───── Exercise materials

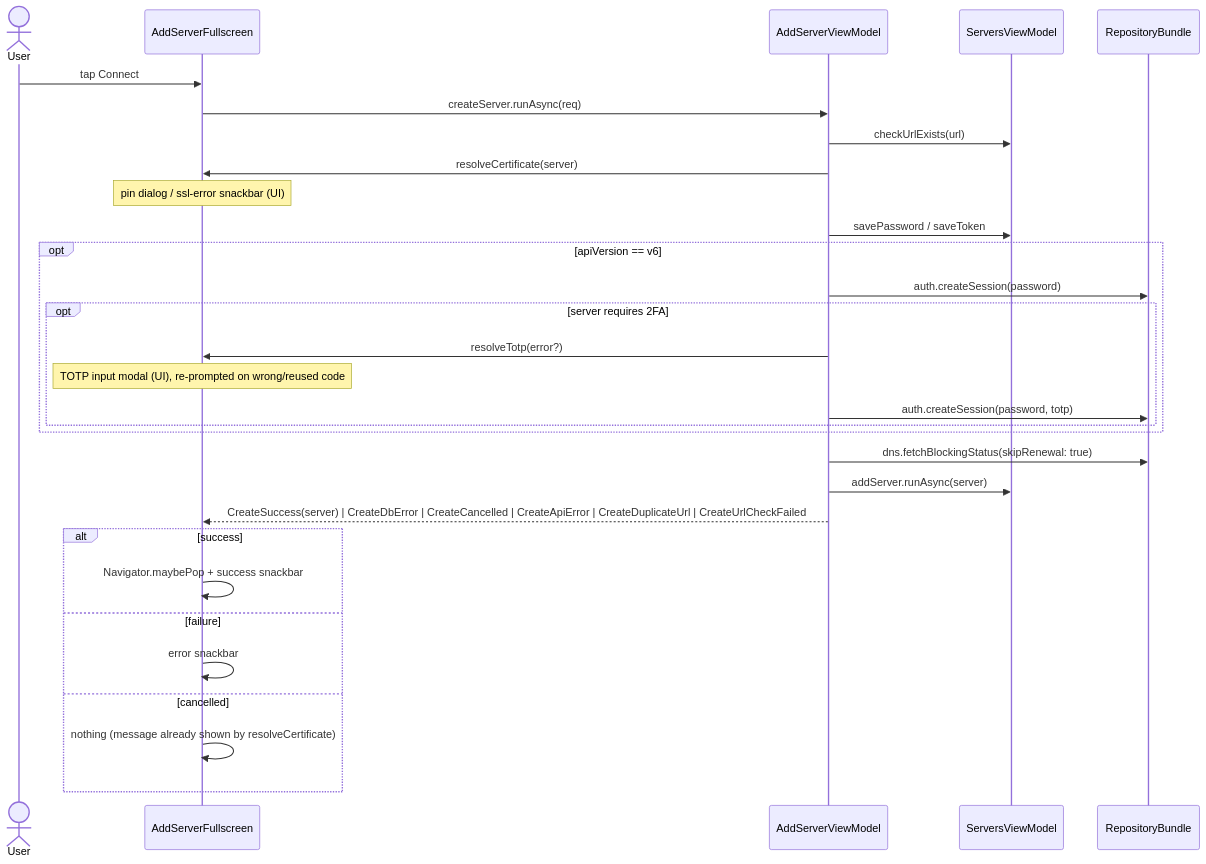
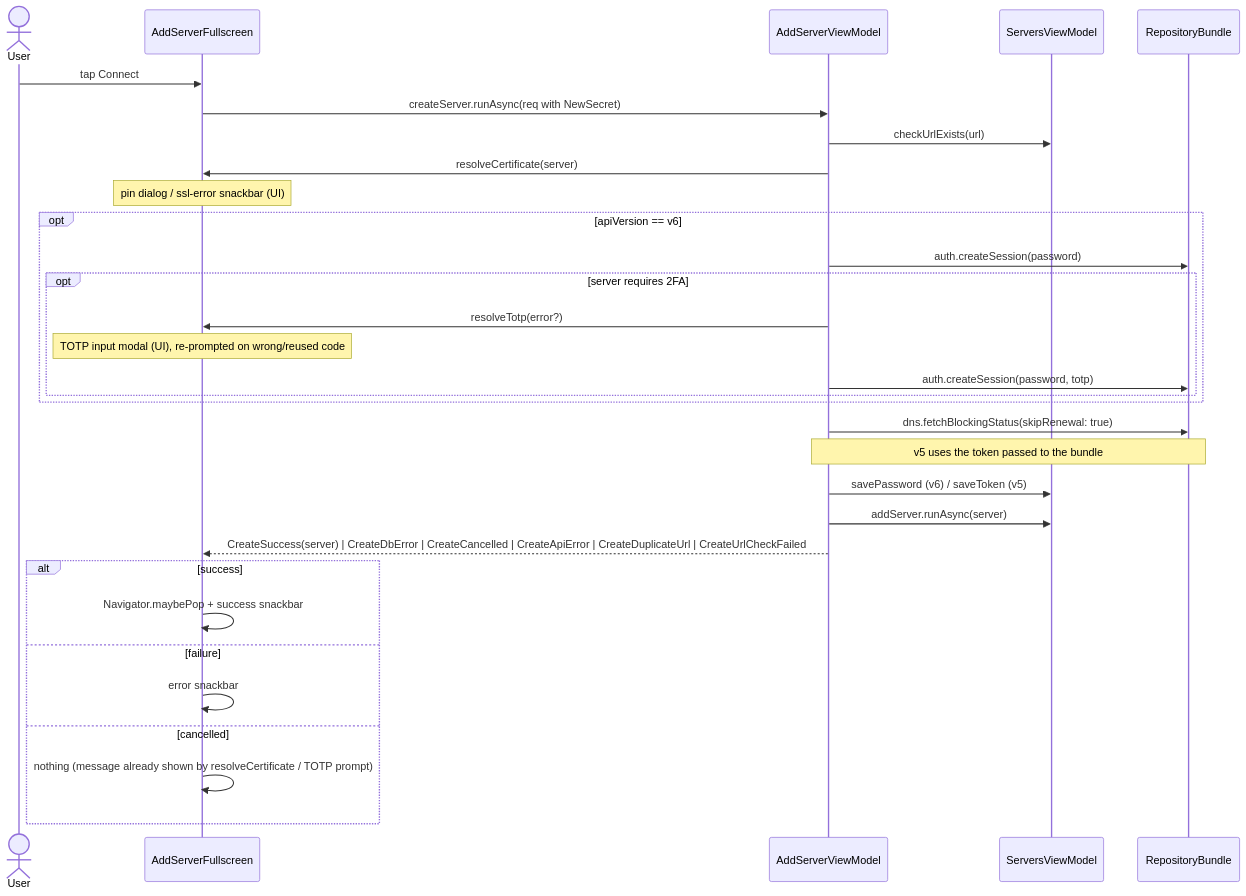
One commit to tsutsu3/pi-hole-client changed the seventh of 8 diagrams in docs/server-connection-flow.md. Above: the diagram before and after it, drawn with Mermaid. The commit also changed other lines of this file and 23 other files, not shown here.

````diff
--- a/docs/server-connection-flow.md
+++ b/docs/server-connection-flow.md
@@ -195,33 +249,34 @@
 ```mermaid
 sequenceDiagram
   actor U as User
   participant W as AddServerFullscreen
   participant VM as AddServerViewModel
   participant SV as ServersViewModel
   participant B as RepositoryBundle
 
   U->>W: tap Connect
-  W->>VM: createServer.runAsync(req)
+  W->>VM: createServer.runAsync(req with NewSecret)
   VM->>SV: checkUrlExists(url)
   VM->>W: resolveCertificate(server)
   Note over W: pin dialog / ssl-error snackbar (UI)
-  VM->>SV: savePassword / saveToken
   opt apiVersion == v6
     VM->>B: auth.createSession(password)
     opt server requires 2FA
       VM->>W: resolveTotp(error?)
       Note over W: TOTP input modal (UI), re-prompted on wrong/reused code
       VM->>B: auth.createSession(password, totp)
     end
   end
   VM->>B: dns.fetchBlockingStatus(skipRenewal: true)
+  Note over VM,B: v5 uses the token passed to the bundle
+  VM->>SV: savePassword (v6) / saveToken (v5)
   VM->>SV: addServer.runAsync(server)
   VM-->>W: CreateSuccess(server) | CreateDbError | CreateCancelled | CreateApiError | CreateDuplicateUrl | CreateUrlCheckFailed
   alt success
     W->>W: Navigator.maybePop + success snackbar
   else failure
     W->>W: error snackbar
   else cancelled
-    W->>W: nothing (message already shown by resolveCertificate)
+    W->>W: nothing (message already shown by resolveCertificate / TOTP prompt)
   end
 ```
````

──────────

* [Activity]:
Your task is to write out, exactly, the line that holds "VM->>B: dns.fetchBlockingStatus(skipRenewal: true)" and every line after it until the records end.

* [Written response]:
   VM->>B: dns.fetchBlockingStatus(skipRenewal: true)
+  Note over VM,B: v5 uses the token passed to the bundle
+  VM->>SV: savePassword (v6) / saveToken (v5)
   VM->>SV: addServer.runAsync(server)
   VM-->>W: CreateSuccess(server) | CreateDbError | CreateCancelled | CreateApiError | CreateDuplicateUrl | CreateUrlCheckFailed
   alt success
     W->>W: Navigator.maybePop + success snackbar
   else failure
     W->>W: error snackbar
   else cancelled
-    W->>W: nothing (message already shown by resolveCertificate)
+    W->>W: nothing (message already shown by resolveCertificate / TOTP prompt)
   end
 ```
````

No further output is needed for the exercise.